__What you have to do__: When you restate the records, do so word for word and omit any picture they contain.

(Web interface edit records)
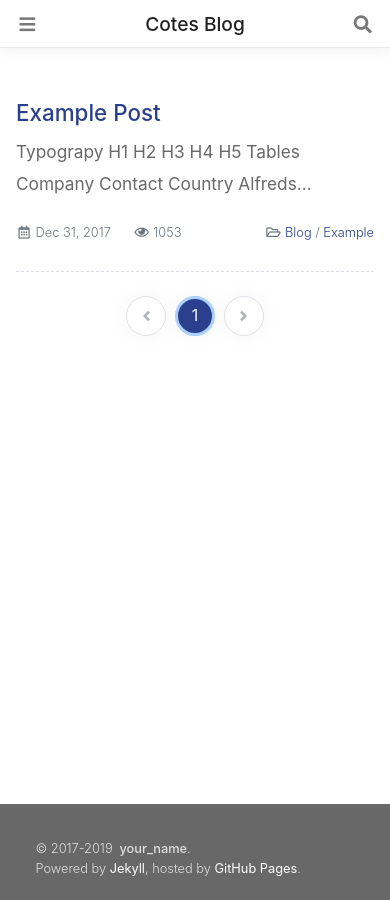
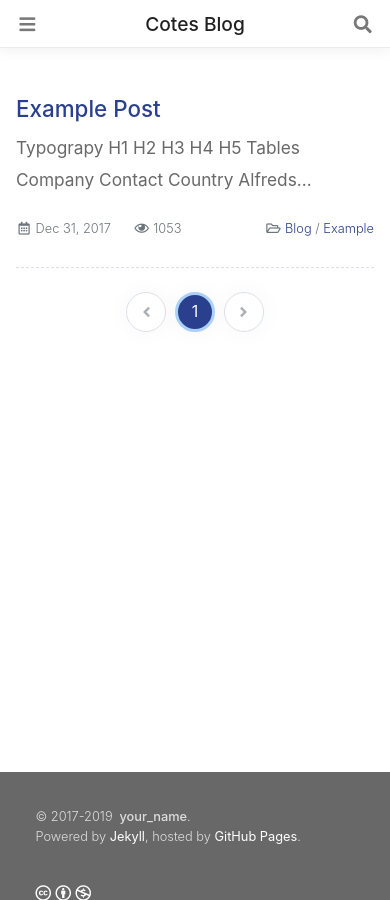
Before and after one commit to tracygu/tracygu.github.io, a Jekyll site: the page built from index.html, in a window 390 px wide and 900 px high. Built offline with Jekyll 4.4.1, drawn with Linux system fonts in a browser that asks for light colours; nearby versions of some CDN libraries; the list of posts is cut into pages by our own code; comment, search, counter and statistics services are not loaded.

Commit message:
Fixed the min-height of main block.

```diff
--- a/_layouts/home.html
+++ b/_layouts/home.html
@@ -2,7 +2,7 @@
 layout: default
 ---
 
-<div class="col-12 col-lg-11 col-xl-9 mt-3 mb-3 pt-1 pl-3 pr-3 pl-md-4 pr-md-4">
+<div class="col-12 col-lg-11 col-xl-9 pt-3 pb-3 pl-3 pr-3 pl-md-4 pr-md-4">
   <div id="post-list">
     {% for post in paginator.posts %}
     <div class="post-preview">
@@ -125,7 +125,7 @@
 
 </div> <!-- .col-12.col-sm-10 -->
 
-<div id="panel-wrap" class="col-xl-3 mt-5 mb-3 pl-0">
+<div id="panel-wrap" class="col-xl-3 pl-0">
   {% include panel.html %}
 </div>
 
--- a/_layouts/page.html
+++ b/_layouts/page.html
@@ -28,6 +28,6 @@
   </div> <!-- end .post -->
 </div><!-- end .col-12 -->
 
-<div id="panel-wrap" class="col-xl-3 mt-5 mb-3 pl-0">
+<div id="panel-wrap" class="col-xl-3 pl-0">
   {% include panel.html %}
 </div>
--- a/_layouts/post.html
+++ b/_layouts/post.html
@@ -98,7 +98,7 @@
 
 </div> <!-- end col-12.col-sm-8 -->
 
-<div id="post-panel" class="col-xl-3 mt-5 mb-3 pl-0">
+<div id="post-panel" class="col-xl-3 pl-0">
   {% include panel.html %}
 
   {% if page.toc %}
--- a/assets/css/src/main.scss
+++ b/assets/css/src/main.scss
@@ -179,7 +179,6 @@
   box-shadow: 0 4px 12px 0 rgba(0,0,0,.05);
 }
 
-
 #topbar i {
   color: #797878;
 }
@@ -277,7 +276,8 @@
 }
 
 #main>div.row>div {
-  min-height: calc(100vh - 3rem - 8rem - 4rem); /* 3rem for topbar, 8rem for footer, 4rem for topbar-down */
+  min-height: calc(100vh - 3rem - 8rem); /* 3rem for topbar, 8rem for footer */
+  margin-top: 3rem; /* same as the height of topbar */
 }
 
 #topbar.row,
@@ -292,6 +292,9 @@
   bottom: 0;
   height: 8rem; /* see the height of #main-wrap */
   background: #686868;
+  font-size: 0.8rem;
+  font-weight: 100;
+  color: #dddddd;
 }
 
 footer>div {
@@ -307,13 +310,6 @@
 
 footer>.d-flex>div {
   width: 370px;
-}
-
-footer {
-  font-size: 0.8rem;
-  font-weight: 100;
-  color: #dddddd;
-
 }
 
 footer .copyright a,
@@ -342,6 +338,7 @@
   top: 1rem;
   transition: top 0.2s ease-in-out;
   padding-right: 1.5rem;
+  margin-top: 3rem;
   margin-bottom: 6rem;
 }
 
@@ -1148,9 +1145,6 @@
     display: none;
   }
 
-  #main>div.row {
-    padding-top: 3rem; /* same as topbar height */
-  }
 }
 
 @media all and (min-width: 992px) and (max-width: 1024px) {
@@ -1222,9 +1216,17 @@
   }
 
   #topbar {
+    position: -webkit-sticky;
     position: sticky;
-    position: -webkit-sticky;
-    top: 0!important;
+    left: 0;
+  }
+
+  .topbar-up {
+    top: 0 !important;
+  }
+
+  #main>div.row>div {
+    margin-top: 0;
   }
 
   #topbar-title,
@@ -1341,10 +1343,6 @@
     padding: 0;
   }
 
-  #main>div.row>div {
-    min-height: calc(100vh - 3rem - 8rem); /* 3rem for topbar, 8rem for footer*/
-  }
-
 }
 
 
```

__Answer below__:
Before and after one commit to tracygu/tracygu.github.io, a Jekyll site: the page built from index.html, in a window 390 px wide and 900 px high. Built offline with Jekyll 4.4.1, drawn with Linux system fonts in a browser that asks for light colours; nearby versions of some CDN libraries; the list of posts is cut into pages by our own code; comment, search, counter and statistics services are not loaded.

Commit message:
Fixed the min-height of main block.

```diff
--- a/_layouts/home.html
+++ b/_layouts/home.html
@@ -2,7 +2,7 @@
 layout: default
 ---
 
-<div class="col-12 col-lg-11 col-xl-9 mt-3 mb-3 pt-1 pl-3 pr-3 pl-md-4 pr-md-4">
+<div class="col-12 col-lg-11 col-xl-9 pt-3 pb-3 pl-3 pr-3 pl-md-4 pr-md-4">
   <div id="post-list">
     {% for post in paginator.posts %}
     <div class="post-preview">
@@ -125,7 +125,7 @@
 
 </div> <!-- .col-12.col-sm-10 -->
 
-<div id="panel-wrap" class="col-xl-3 mt-5 mb-3 pl-0">
+<div id="panel-wrap" class="col-xl-3 pl-0">
   {% include panel.html %}
 </div>
 
--- a/_layouts/page.html
+++ b/_layouts/page.html
@@ -28,6 +28,6 @@
   </div> <!-- end .post -->
 </div><!-- end .col-12 -->
 
-<div id="panel-wrap" class="col-xl-3 mt-5 mb-3 pl-0">
+<div id="panel-wrap" class="col-xl-3 pl-0">
   {% include panel.html %}
 </div>
--- a/_layouts/post.html
+++ b/_layouts/post.html
@@ -98,7 +98,7 @@
 
 </div> <!-- end col-12.col-sm-8 -->
 
-<div id="post-panel" class="col-xl-3 mt-5 mb-3 pl-0">
+<div id="post-panel" class="col-xl-3 pl-0">
   {% include panel.html %}
 
   {% if page.toc %}
--- a/assets/css/src/main.scss
+++ b/assets/css/src/main.scss
@@ -179,7 +179,6 @@
   box-shadow: 0 4px 12px 0 rgba(0,0,0,.05);
 }
 
-
 #topbar i {
   color: #797878;
 }
@@ -277,7 +276,8 @@
 }
 
 #main>div.row>div {
-  min-height: calc(100vh - 3rem - 8rem - 4rem); /* 3rem for topbar, 8rem for footer, 4rem for topbar-down */
+  min-height: calc(100vh - 3rem - 8rem); /* 3rem for topbar, 8rem for footer */
+  margin-top: 3rem; /* same as the height of topbar */
 }
 
 #topbar.row,
@@ -292,6 +292,9 @@
   bottom: 0;
   height: 8rem; /* see the height of #main-wrap */
   background: #686868;
+  font-size: 0.8rem;
+  font-weight: 100;
+  color: #dddddd;
 }
 
 footer>div {
@@ -307,13 +310,6 @@
 
 footer>.d-flex>div {
   width: 370px;
-}
-
-footer {
-  font-size: 0.8rem;
-  font-weight: 100;
-  color: #dddddd;
-
 }
 
 footer .copyright a,
@@ -342,6 +338,7 @@
   top: 1rem;
   transition: top 0.2s ease-in-out;
   padding-right: 1.5rem;
+  margin-top: 3rem;
   margin-bottom: 6rem;
 }
 
@@ -1148,9 +1145,6 @@
     display: none;
   }
 
-  #main>div.row {
-    padding-top: 3rem; /* same as topbar height */
-  }
 }
 
 @media all and (min-width: 992px) and (max-width: 1024px) {
@@ -1222,9 +1216,17 @@
   }
 
   #topbar {
+    position: -webkit-sticky;
     position: sticky;
-    position: -webkit-sticky;
-    top: 0!important;
+    left: 0;
+  }
+
+  .topbar-up {
+    top: 0 !important;
+  }
+
+  #main>div.row>div {
+    margin-top: 0;
   }
 
   #topbar-title,
@@ -1341,10 +1343,6 @@
     padding: 0;
   }
 
-  #main>div.row>div {
-    min-height: calc(100vh - 3rem - 8rem); /* 3rem for topbar, 8rem for footer*/
-  }
-
 }
 
 
```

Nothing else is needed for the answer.